I am an advocate about not using metaclasses, inspect/ast modules and other cool features in production. In 99% cases it’s a marker of some workaround/patch or just poor architecture. But recently I had a case which pushed me to use AST module. In short I have a huge list of environment variables which should be reused by other script within docker container. I write that file using bash script and then invoke a docker run command. The issue is that all the params is defined in ActiveRecord class (representing a model) and in CLI-file (which is used to create such an instance from envrionment variables). When creating envrironment file in need to define all the properties once again in the script (more that 30 items) and it's another place where errors can be hiding and which you need to edit while adding new attribute to you model. So to automatically discover which variables should I save from environment I created a helper python script. I cannot import the module where all the fields defined and I cannot use inspect module or any third-party dependency as all the requirements are only available within container. So the only option left is to parse target file in some way. For this we have built in feature presented as abstract syntax tree. It can parse your source code file and build a tree-like structure representing relations between your code units.

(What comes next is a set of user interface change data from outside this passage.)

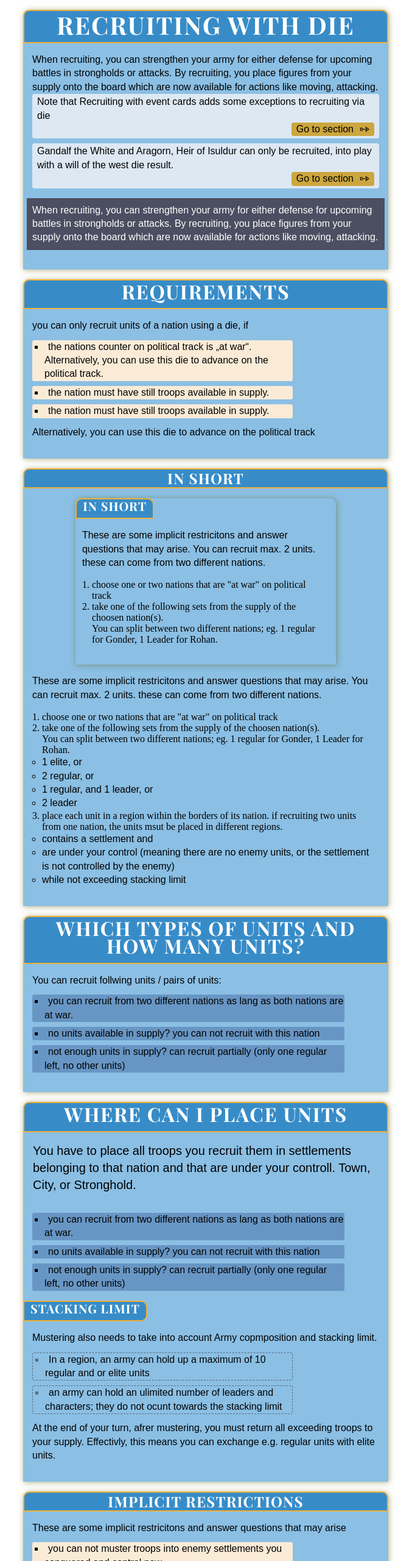
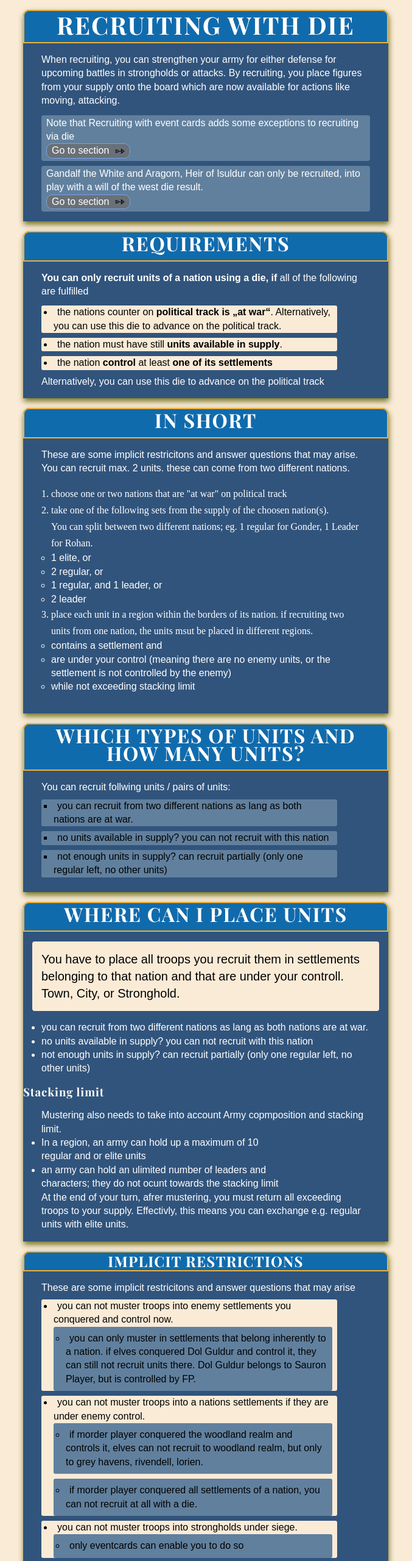
Before and after one commit to PatrickJungwirth/WoTR_Rules, a plain HTML site: page index.html in a window 1280 px wide. Shown: the top 2560 px of the page at 61% size, without its empty margins (302-979 px from the left). Drawn offline with nearby package versions, Linux system fonts and the light colour scheme; a web font is replaced by a local one.

Commit message:
CSS is better structured + new testpage

```diff
--- a/css/mainstyles.css
+++ b/css/mainstyles.css
@@ -12,16 +12,17 @@
     --fs-40: 2.0rem;
     --fs-50: 2.5rem;
 
-    --clr-main: hsl(205, 57%, 50%);
-    --clr-main-sec: hsl(205, 62%, 72%);
+    --clr-main: hsl(205, 83%, 37%);
+    --clr-main-sec: hsl(212, 43%, 34%);
     --clr-highlight: hsl(44, 58%, 52%);
     --clr-test-01: hsl(234, 12%, 34%);
     --clr-test-02: hsl(212, 6%, 44%);
     --clr-test-03: hsl(0, 22%, 47%);
-    --clr-test-04: hsl(210, 48%, 91%);
+    --clr-test-04: hsl(210, 24%, 50%);
     --clr-test-05: hsl(210, 44%, 59%);
 
     --pad: 1rem;
+    --wrapper-width: 90%;
 }
 
 *,
@@ -42,15 +43,16 @@ img {
     /* otherwise its inline-element */
 }
 
-/* html{
-    font-family: var(--ff-sans);
-    font-weight: var(--fw-regular);
+html{
+    /* font-family: var(--ff-sans);
+    font-weight: var(--fw-regular); */
     line-height: 1.7;
-    color: var(--clr-neutral-500);
-    this color gets inherited, we can overwrite it when needed
-} */
+    color: white;
+    /* this color gets inherited, we can overwrite it when needed */
+}
 html, body{
     height: 100%;
+    background-color: antiquewhite
     /* margin: 0; */
     /* padding-block-end: 5rem; */
     /* padding only on bottom of body */
@@ -76,7 +78,7 @@ h1, h2, h3{
 }
 
 p{
-    margin-bottom: 0.75rem;
+    /* margin-bottom: 0.75rem; */
     line-height: 1.4;
     font-family: var(--ff-sans);
 }
@@ -88,14 +90,74 @@ p{
 /* CLASSES OF THE WEBPAGE */
 .wrapper{
     background-color: var(--clr-main-sec);
-    /* background: linear-gradient(to top, white, var(--clr-main-sec) 50%); */
-    width: 95%;
+    width: var(--wrapper-width);
     max-width: 600px;
     border-radius: 10px 10px 0 0;
     margin: 1rem auto;
     padding-bottom: 1rem;
-    box-shadow: 1px 1px 10px rgba(100, 100, 10, 0.5);
-    /* border: 2px solid var(--clr-test-02); */
+    box-shadow: 1px 5px 10px rgba(100, 100, 10, 0.9);
+}
+
+.wrapper-turn{
+    border: 2px solid rgb(240, 176, 56);
+    background-color: var(--clr-main);
+    border-radius: 10px 10px 0 0;
+}
+
+.turn_card{
+    background-color: var(--clr-main-sec);
+    width: var(--wrapper-width);
+    max-width: 600px;
+    border-radius: 10px 10px 0 0;
+    margin: 1rem auto;
+    padding-bottom: 1rem;
+    box-shadow: 1px 5px 10px rgba(100, 100, 10, 0.9);
+}
+
+.card-meta{
+    padding: 0.25rem 1rem;
+    width: 100%;
+    background-color: var(--clr-test-04);
+    border-bottom: 2px solid var(--clr-highlight);
+    display: flex;
+    justify-content: space-between;
+    margin: auto;
+}
+
+.player{
+
+}
+
+.card_title-area{
+    --size-element: 2.5rem;
+
+    display: flex;
+    justify-content: flex-start;
+    align-items: flex-start;
+    color: white;
+    text-transform: uppercase;
+    padding: 0.5rem;
+}
+
+.card_title-area_img{
+    background-color: var(--clr-test-04);
+    box-shadow: 2px 2px 10px rgba(20, 20, 12, 0.5);
+    border: 2px solid var(--clr-test-01);
+    border-radius: 5px;
+    --lengt: 25%;
+    flex: 0 0 auto;
+    width: var(--lengt);
+    max-width: 80px;
+    min-width: calc(2*(var(--size-element)));
+    /* height: min(1rem, var(--lengt));; */
+    display:block;
+}
+
+.card_title{
+    padding: 0 0 0 1rem;
+    flex: 1 1 0;
+    width: 40%;
+    font-size: 2rem;
 }
 
 @media (min-width: 600px){
@@ -122,41 +184,37 @@ p{
     text-transform: uppercase;
 }
 
+.wrapper > :last-child{
+    margin-bottom: 0;
+}
+
 .inside-wrapper{
     /* padding: calc(0.5*var(--pad)) var(--pad); */
-    width: 95%;
+    width: var(--wrapper-width);
     margin: 1rem auto;
 }
 
-.inside-wrapper-02{
+.inside-wrapper-color{
     /* padding: calc(0.5*var(--pad)) var(--pad); */
-    width: 95%;
+    width: var(--wrapper-width);
     margin: 1rem auto;
     box-sizing: content-box;
-    padding: 1.5%;
-    color: white;
-    background-color: var(--clr-test-01);
+    padding: 2.5%;
+    color: black;
+    background-color: antiquewhite;
+    border-radius: 4px;
 }
 
-.border{
-    border: 2px solid var(--cl)
-}
+/* ################################################################################
+#################################### headings ######################################
+################################################################################ */
 
-/* .inside-wrapper__color{
-    width: 95%;
-    margin: 0 auto;
-    background-color: var(--clr-test-04);
+/* title and head are both mostly :first:child of wrapper */
 
-    padding: .5rem .5rem ;
-    line-height: 1;
-} */
 
-.requirements{
 
-    background-color:var(--clr-main-sec);
-}
-
-.rule-action__title{
+.title{
+    /* h1 */
     background-color: var(--clr-main);
     padding: 0.125em 0.5em 0.25em;
     color: white;
@@ -164,7 +222,8 @@ p{
     line-height: .9;
 }
 
-.rule-action__section{
+.head{
+    /* h2 */
     padding: 0.125em 0.5em 0.4em;
     color: white;
     font-size: var(--fs-40);
@@ -172,7 +231,8 @@ p{
     letter-spacing: 0.05em;
 }
 
-.rule-action__subsection{
+.subhead{
+    /* h3 */
     width: max-content;
     padding: 0.125em 0.5em 0.5em;
     color: white;
@@ -186,27 +246,72 @@ p{
     text-transform: uppercase;
 }
 
-.text-highlighted{
+/* ################################################################################
+#################################### TEXT ######################################
+################################################################################ */
+
+.main-text{
+    /* background-color: var(--clr-test-05); */
+    font-size: var(--fs-15);
+    color: black;
+    width: 100%;
+    margin: 0;
+
+    /* border-left: 1rem var(--clr-highlight) solid; */
+    /* box-shadow: 1px 1px 10px rgba(100, 100, 10, 0.5); */
+}
+
+.bold{
+    font-weight: var(--fw-bold);
+
+}
+
+.text{
+    margin-bottom: 0.75rem;
+}
+
+.text-white{
+
+}
+
+.box-highlighted{
     background-color: var(--clr-test-04);
     margin: 0;
     padding: 0.125em 0.5em 0.25em;
     border-radius: 4px;
 }
 
-.text-highlighted + .text-highlighted{
+.box-highlighted + .box-highlighted{
     margin-top: 0.5rem;
 }
 
-.text{
-    margin-bottom: 0.75rem;
+.box-highlighted_text{
+    margin: 0;
 }
 
-ul + p{
+.box-lowlight{
+    background-color: var(--clr-test-04);
+    margin: 0;
+    color: rgb(255, 255, 255);
+    padding: 0.125em 0.5em 0.25em;
+    border-radius: 4px;
+}
+
+.box-lowlight + .box-lowlight{
+    margin-top: 0.5rem;
+}
+
+
+/* ul + p{
     margin-top: 0.75rem;
-}
-/* lists and item */
+} */
 
-.action-prerequisites_list{
+/* ################################################################################
+#################################### list ######################################
+################################################################################ */
+
+.list-highlighted{
+    color: black;
     margin: 0.5rem 0;
     list-style-position: inside;
     padding: 0;
@@ -214,30 +319,53 @@ ul + p{
     /* background-color: var(--clr-highlight); */
 }
 
-.requirement{
+.list-highlighted_item{
     background-color:antiquewhite;
     border-radius: 3px;
     margin-bottom: 0.5em;
-    list-style-type: square;
+    list-style-type: disc;
     /* padding: calc(0.5*var(--pad)) 0 calc(0.5*var(--pad)) calc(0.5*var(--pad)); */
     text-underline-position: below;
     padding-left: 1.25rem;
+    padding-right: 0.5rem;
     text-indent: -1rem;
     /* box-shadow: 1px 1px 10px rgba(100, 100, 10, 0.5); */
 }
 
-.action-items{
+.list-highlighted_item::marker{
+    color: black;
+    /* white-space: pre-wrap; */
+    /* font-size: var(--fs-30);
+    line-height: 1; */
+}
+
+.list-highlighted_subitem{
+    background-color: var(--clr-test-04);
+    /* border: 1px dashed rgba(39, 27, 27, 0.5); */
+    border-radius: 3px;
+    margin-bottom: 0.5em;
+    list-style-type: circle;
+    padding: calc(0.5*var(--pad)) calc(0.5*var(--pad)) calc(0.5*var(--pad));
+    text-underline-position: below;
+    padding-left: 1.25rem;
+    text-indent: -1rem;
+}
+
+
+.list-monochrome{
     margin: 0.5rem 0;
+    color: black;
     list-style-position: inside;
     /* padding: 0rem 1rem; */
     max-width: 90%;
     /* background-color: var(--clr-test-02); */
 }
 
-.action-item{
-    background-color: var(--clr-test-05);
+.list-monochrome_item{
+    background-color: var(--clr-test-04);
     border-radius: 3px;
     margin-bottom: 0.5em;
+    padding-right: 0.5rem;
     list-style-type: square;
     /* padding: calc(0.5*var(--pad)) 0 calc(0.5*var(--pad)) calc(0.5*var(--pad)); */
     text-underline-position: below;
@@ -245,105 +373,38 @@ ul + p{
     text-indent: -1rem;
 }
 
-.action-item + .action-item{
-    margin-top: 0.5rem;
-}
-
-
-.requirement + .requirement{
-    padding-top: 0;
-}
-
-.sublist{
-    max-height: 0;  /* Initially hidden */
-    padding: 0;
-            overflow: hidden; /* Prevents content from spilling out */
-            transition: max-height 0.5s ease-out;
-            transition: padding 0.5s ease-out;
-            /* Smooth expand/collapse */
-    /* hidden by default */
-    text-decoration: none;
-    background-color: var(--clr-test-03);
-}
-
-.expanded{
-    max-height: 400px;
-    background-color:antiquewhite;
-    /* padding: 0.5rem 0.5rem 0.5rem; */
-    text-decoration:none;
-}
-
-.rule-action__core{
-    /* background-color: var(--clr-test-05); */
-    padding: 1rem;
-    font-size: var(--fs-15);
-    color: rgb(0, 0, 0);
-    width: 100%;
-    margin: 0;
-
-    /* border-left: 1rem var(--clr-highlight) solid; */
-    /* box-shadow: 1px 1px 10px rgba(100, 100, 10, 0.5); */
-}
-
-.subitem{
-    text-decoration: none;
-    list-style-type: square;
-}
-
-.example{
-    /* background-color: var(--clr-test-04); */
-    border: 1px dashed rgba(39, 27, 27, 0.5);
-    border-radius: 3px;
-    margin-bottom: 0.5em;
-    list-style-type: square;
-    /* padding: calc(0.5*var(--pad)) 0 calc(0.5*var(--pad)) calc(0.5*var(--pad)); */
-    text-underline-position: below;
-    padding-left: 1.25rem;
-    text-indent: -1rem;
-}
-
-.example::marker{
-    color:rgba(39, 27, 27, 0.5);
-}
-
-.example02{
-    background-color: var(--clr-test-04);
-    border: 1px dashed rgba(39, 27, 27, 0.5);
-    border-radius: 3px;
-    margin-bottom: 0.5em;
-    list-style-type: square;
-    padding: calc(0.5*var(--pad)) calc(0.5*var(--pad)) calc(0.5*var(--pad));
-    text-underline-position: below;
-    padding-left: 1.25rem;
-    text-indent: -1rem;
-}
 
 .ordered-list{
     margin: 1rem;
 }
 
-.icon-arrow{
-    border-radius: 4px;
+/* ################################################################################
+#################################### BUTTON ######################################
+################################################################################ */
+
+
+.button_go-section{
+    border-radius: 10px;
+    border: 1px solid rgb(121, 161, 235);
     width: fit-content;
-    background-color: var(--clr-highlight);
-    /* width: fit-content; */
+    background-color: var(--clr-test-02);
     display: flex;
     gap: 10px;
-    justify-content: flex-end;
+    justify-content: space-between;
     align-items: center;
-    margin-left: auto;
+    margin-right: auto;
     padding: 0 .5rem;
 }
 
-.icon-arrow_p{
+/* .icon-arrow_p{
     margin: 0;
-}
+} */
 
-.goto{
+.button_text{
     margin: 0;
     font-weight: 200;
 }
 
 .icon{
-    height: 1rem;
+    height: 1em;
 }
--- a/index.html
+++ b/index.html
@@ -17,62 +17,49 @@
 
     <main class="rule-action">
         <section class="wrapper">
-            <h1 class="rule-action__title">Recruiting with die</h1>
+            <h1 class="title">Recruiting with die</h1>
                 <div class="inside-wrapper">
-                    <p class="icon-arrow_p">When recruiting, you can strengthen your army for either defense for upcoming battles in strongholds or attacks. By recruiting, you place figures from your supply onto the board which are now available for actions like moving, attacking.</p>
+                    <p class="text">When recruiting, you can strengthen your army for either defense for upcoming battles in strongholds or attacks. By recruiting, you place figures from your supply onto the board which are now available for actions like moving, attacking.</p>
 
-                    <div class="text-highlighted">
-                        <p class="icon-arrow_p">Note that Recruiting with event cards adds some exceptions to recruiting via die</p>
-                        <div class="icon-arrow">
-                            <p class="goto">Go to section</p>
+                    <div class="box-lowlight">
+                        <p class="box-highlighted_text">Note that Recruiting with event cards adds some exceptions to recruiting via die</p>
+                        <div class="button_go-section">
+                            <p class="button_text">Go to section</p>
                             <img class="icon" src="img/pfeil.png" alt="">
                         </div>
-
-                </div>
-                <div class="text-highlighted">
-                    <p class="icon-arrow_p">Gandalf the White and Aragorn, Heir of Isuldur can only be recruited, into play with a will of the west die result.</p>
-                    <div class="icon-arrow">
-                        <p class="goto">Go to section</p>
+                    </div>
+                <div class="box-lowlight">
+                    <p class="box-highlighted_text">Gandalf the White and Aragorn, Heir of Isuldur can only be recruited, into play with a will of the west die result.</p>
+                    <div class="button_go-section">
+                        <p class="button_text">Go to section</p>
                         <img class="icon" src="img/pfeil.png" alt="">
                     </div>
-
             </div>
             </div>
 
-            <div class="inside-wrapper-02">
-                <p class="icon-arrow_p">When recruiting, you can strengthen your army for either defense for upcoming battles in strongholds or attacks. By recruiting, you place figures from your supply onto the board which are now available for actions like moving, attacking.</p>
+            <!-- <div class="inside-wrapper-color">
+                <p class="icon-arrow_p">When recruiting, you can strengthen your army for either defense for upcoming battles in strongholds or attacks. By recruiting, you place figures from your supply onto the board which are now available for actions like moving, attacking.</p> -->
             </div>
 
         </section>
             <section class="wrapper">
-                <h2 class="rule-action__section">requirements</h2>
+                <h2 class="head">requirements</h2>
                 <div class="inside-wrapper">
-                    <p class="text">you can only recruit units of a nation using a die, if </p>
-                    <ul class="action-prerequisites_list">
-                        <li class="clickable requirement" onclick="">the nations counter on political track is „at war“. Alternatively, you can use this die to advance on the political track.
+                    <p class="text"><span class="bold">You can only recruit units of a nation using a die, if </span>all of the following are fulfilled</p>
+                    <ul class="list-highlighted">
+                        <li class="clickable list-highlighted_item" onclick="">the nations counter on <span class="bold">political track is „at war“</span>. Alternatively, you can use this die to advance on the political track.
 
                         </li>
-                        <li class="requirement">the nation must have still troops available in supply.</li>
-                        <li class="requirement">the nation must have still troops available in supply.</li>
+                        <li class="list-highlighted_item">the nation must have still <span class="bold">units available in supply</span>.</li>
+                        <li class="list-highlighted_item">the nation <span class="bold">control</span> at least <span class="bold">one of its settlements</span></li>
                     </ul>
                     <p>Alternatively, you can use this die to advance on the political track</p>
                 </div>
             </section>
 
             <section class="wrapper">
-                <h2 class="rule-action__sub">In short</h2>
+                <h2 class="head">In short</h2>
                 <div class="inside-wrapper">
-
-                    <section class="wrapper">
-                        <h2 class="rule-action__subsection">In short</h2>
-                        <div class="inside-wrapper">
-                            <p>These are some implicit restricitons and answer questions that may arise. You can recruit max. 2 units. these can come from two different nations.</p>
-                            <ol class="ordered-list">
-                                <li>choose one or two nations that are "at war" on political track</li>
-
-                                <li>take one of the following sets from the supply of the choosen nation(s). <br> You can split between two different nations; eg. 1 regular for Gonder, 1 Leader for Rohan.
-                                </li>
-                    </section>
 
 
                     <p>These are some implicit restricitons and answer questions that may arise. You can recruit max. 2 units. these can come from two different nations.</p>
@@ -104,20 +91,27 @@
 
 
         <section class="wrapper">
-            <h2 class="rule-action__section">which types of units and how many units?</h2>
+            <h2 class="head">which types of units and how many units?</h2>
                 <div class="inside-wrapper">
                     <p>You can recruit follwing units / pairs of units:</p>
-                    <ul class="action-items">
-                        <li class="action-item">you can recruit from two different nations as lang as both nations are at war.</li>
-                        <li class="action-item">no units available in supply? you can not recruit with this nation</li>
-                        <li class="action-item">not enough units in supply? can recruit partially (only one regular left, no other units)</li>
+                    <ul class="list-monochrome">
+                        <li class="list-monochrome_item">you can recruit from two different nations as lang as both nations are at war.
+                            <!-- <ul>
+<li class="list-highlighted_subitem">from two different nations as lang as both nations are at war</li>
+<li class="list-highlighted_subitem">        from two different nations as lang as both nations are at war                        </li>
+                            </ul>    -->
+                        </li>
+                        <li class="list-monochrome_item">no units available in supply? you can not recruit with this nation</li>
+                        <li class="list-monochrome_item">not enough units in supply? can recruit partially (only one regular left, no other units)</li>
                     </ul>
                 </div>
         </section>
 
         <section class="wrapper">
-            <h2 class="rule-action__section">Where can I place units</h2>
-                <p class="rule-action__core">You have to place all troops you recruit them in settlements belonging to that nation and that are under your controll. Town, City, or Stronghold.</p>
+            <h2 class="head">Where can I place units</h2>
+                <div class="inside-wrapper-color">
+                    <p class="main-text">You have to place all troops you recruit them in settlements belonging to that nation and that are under your controll. Town, City, or Stronghold.</p>
+                </div>
                 <div class="inside-wrapper">
                     <ul class="action-items">
                         <li class="action-item">you can recruit from two different nations as lang as both nations are at war.</li>
@@ -146,23 +140,23 @@
                 <h2 class="rule-action__sub">Implicit Restrictions</h2>
                 <div class="inside-wrapper">
                     <p>These are some implicit restricitons and answer questions that may arise </p>
-                    <ul class="action-prerequisites_list">
-                        <li class="requirement" >you can not muster troops into enemy settlements you conquered and control now.
-                            <ul class="expanded">
-                                <li class="example02">you can only muster in settlements that belong inherently to a nation.
+                    <ul class="list-highlighted">
+                        <li class="list-highlighted_item" >you can not muster troops into enemy settlements you conquered and control now.
+                            <ul class="">
+                                <li class="list-highlighted_subitem">you can only muster in settlements that belong inherently to a nation.
                                 if elves conquered Dol Guldur and control it, they can still not recruit units there.
                                  Dol Guldur belongs to Sauron Player, but is controlled by FP.</li>
                             </ul>
                         </li>
-                        <li class="requirement" >you can not muster troops into a nations settlements if they are under enemy control.
-                            <ul class="expanded">
-                                <li class="example02">if morder player conquered the woodland realm and controls it, elves can not recruit to woodland realm, but only to grey havens, rivendell, lorien.</li>
-                                <li class="example02">if morder player conquered all settlements of a nation, you can not recruit at all with a die.</li>
+                        <li class="list-highlighted_item" >you can not muster troops into a nations settlements if they are under enemy control.
+                            <ul class="">
+                                <li class="list-highlighted_subitem">if morder player conquered the woodland realm and controls it, elves can not recruit to woodland realm, but only to grey havens, rivendell, lorien.</li>
+                                <li class="list-highlighted_subitem">if morder player conquered all settlements of a nation, you can not recruit at all with a die.</li>
                             </ul>
                             </li>
-                            <li class="requirement" >you can not muster troops into strongholds under siege.
-                                <ul class="expanded">
-                                    <li class="example02">only eventcards can enable you to do so</li>
+                            <li class="list-highlighted_item" >you can not muster troops into strongholds under siege.
+                                <ul class="">
+                                    <li class="list-highlighted_subitem">only eventcards can enable you to do so</li>
                                 </ul>
                                 </li>
                     </ul>
```
Also changed, not shown: play.html (added, +64 -0 lines).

Building a tree requires almost nothing
Next step is to traverse that tree looking for nodes you want to do something with. We are looking for options like these
So, basically we search assignments followed by
option calls. Then we check all the keywords for that call to find
result = 
You may also want to check option to fulfill some criteria if you have some other code within that file.
Now you can inspect your main CLI file and save required envrionment variables in the same way.
result = 
And just to have the full picture here is the
cli.py file that is the actual entrypoint.
You can adapt this code to work with more complex statements and to follow the structure that you have in your own code.
The downsides of this approach is that ast may change between python versions and therefore code might be not compatible between releases. Also refactor will require complete rewrite of the handling logic. I suggest this example more like hands on with ast, but not the solution for the issue described.
Understanding how AST works may allow you to write some cool stuff like code optimization/modification before compilation or static analysis code checker (e.g. plugins for flake8). Try playing with this library but as always think twice before applying your knowledge to some production code because it’s really one of those places that might create you additional headache in future. Take care.